working with staff on research and consultancy projects collaborating with students in other institutions on inquiry-based learning projects ( Jenkins & Healey 2005)
My own list would include: teaching about ones research topic (specialist Masters level courses, electives) being up-to-date in the field, which drives the content of courses taking a research approach to teaching (finding out what students know, evaluating approaches and content)
using your teaching as a research area using research processes as part of the teaching/learning activity (I.e. getting students to do a piece of research) learning in a lively intellectual climate
The current HE Academy definition of the scholarship of teaching (Prosser, 2005) is: evidence-based critical reflection on practice aimed at improving practice
Teaching can be research-led in the sense that the curriculum is structured around subject content, and the content selected is directly based on the specialist research interests of teaching staff
Teaching can be research-oriented in the sense that the curriculum places as much emphasis on understanding the processes by which knowledge is produced as on learning the codified knowledge that has been achieved; careful attention is given to the teaching of inquiry skills and on acquiring a research ethos
Teaching can be research-based in the sense that the curriculum is largely designed around inquiry- based activities, rather than on the acquisition of subject content; the experiences of staff in processes of inquiry are highly integrated into the student learning activities
Teaching can be research-informed in the sense that it draws consciously on systematic inquiry into the teaching and learning process itself. ( Source Griffiths 2004: Jenkins 2005, p.13)
2001:TQEF money was used to fund research and innovation projects in-house. 20 – 30 projects a year with national dissemination. 2002:New post of Dean of Learning & Teaching appointed. A CASE STUDY: How the University of Wolverhampton has built capacity in the scholarship of teaching
2003:Learning and Teaching Research Network (LTRN) set up to: -provide a critical mass of researchers and postgraduate students to support and develop research in Learning and Teaching
-work closely with the Graduate School and HR to establish transparent career paths and staff development to readerships and professorships in Learning and Teaching -focus learning and teaching research towards pedagogical publications, evaluation and externally published outcomes
-generate income to support the development of pedagogical research and scholarship in Learning and Teaching Senior member of staff appointed to drive the LTRN
2004:First National Teaching Fellow – from this network 2004:Cross disciplinary Research clusters set up (Learning Technology and Pedagogic Research, Creating Positive Student Experiences, Learning Assessment and Teaching: Encouraging Engagement)
Dec 2004CETL awarded based on Student Experience, Retention and Achievement 2005:Reading and Writing Circles established Application to ESRC (with Keele and Birmingham) to run a seminar series on Social Diversity and Difference fails.

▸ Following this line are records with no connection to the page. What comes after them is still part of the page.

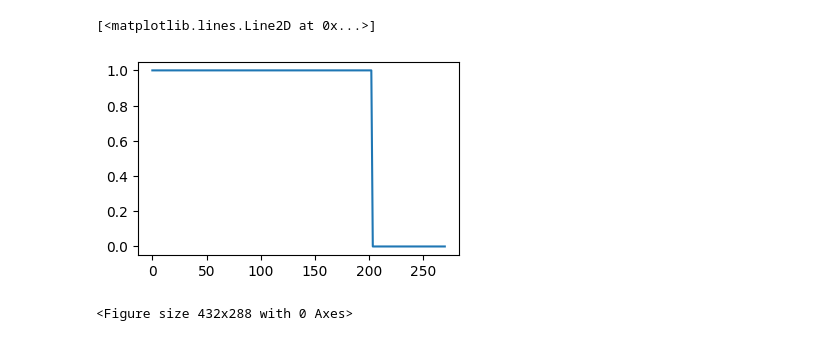
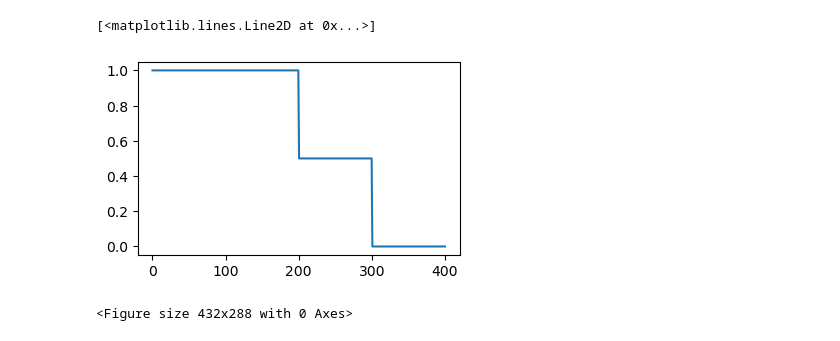
Before and after one commit to Kshora/pytmap7, a Jupyter notebook: examples/example.ipynb, the cells around one changed output. Cells and saved outputs as stored; diff of their text form; code cells hidden in the pictures.

```diff
--- a/examples/example.ipynb
+++ b/examples/example.ipynb
@@ -10,14 +12,16 @@ import aklab.mpls as mpl # https://github.com/queezz/aklab
 # %%
 #mpl.font_setup(size=14)
 mpl.figprep(width=300)
-n = 200
-t = np.linspace(0,270,n)
+n = 400
+t = np.linspace(0,400,n)
 pressure = np.linspace(1,1,n)
-pressure[150:] = 0
+pressure[200:] = 0.5
+pressure[300:] = 0
+# pressure[:100] =
 plt.plot(t,pressure)
 # %% [output]
 [<matplotlib.lines.Line2D at 0x...>]
-[figure, old version]
+[figure, new version]
 # %%
 %run -n ../tmap7.py
 piranipath = os.path.abspath('../pirani.dat')
```
Also changed, not shown: parts of 9 cells of this notebook, 1 other file.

University funds and organises itself.
2005:In house research projects emphasis moves to dissemination and publication via annual conference 2005:Link with Teesside University set up which includes a joint residential conference; joint work is being developed including hosting a student experience European network.
2005:Three National Teaching Fellowships awarded 2005:CETL and Graduate School jointly fund 6 projects for research to inform the curriculum
2006:ESRC funded project on Widening Participation (with Birmingham University) starts (led by Director of LTRN) 2006:New Learning & Teaching Strategy includes a commitment to pedagogical research, problem solving via research, the embedding of scholarship; and the development of student learning within a research- informed environment
IMPACT Since 2003 there have been 4 conferences held; 41 papers presented at conferences; 34 papers published; and the number of staff actively engaged in the LTRN has grown from 0 to 65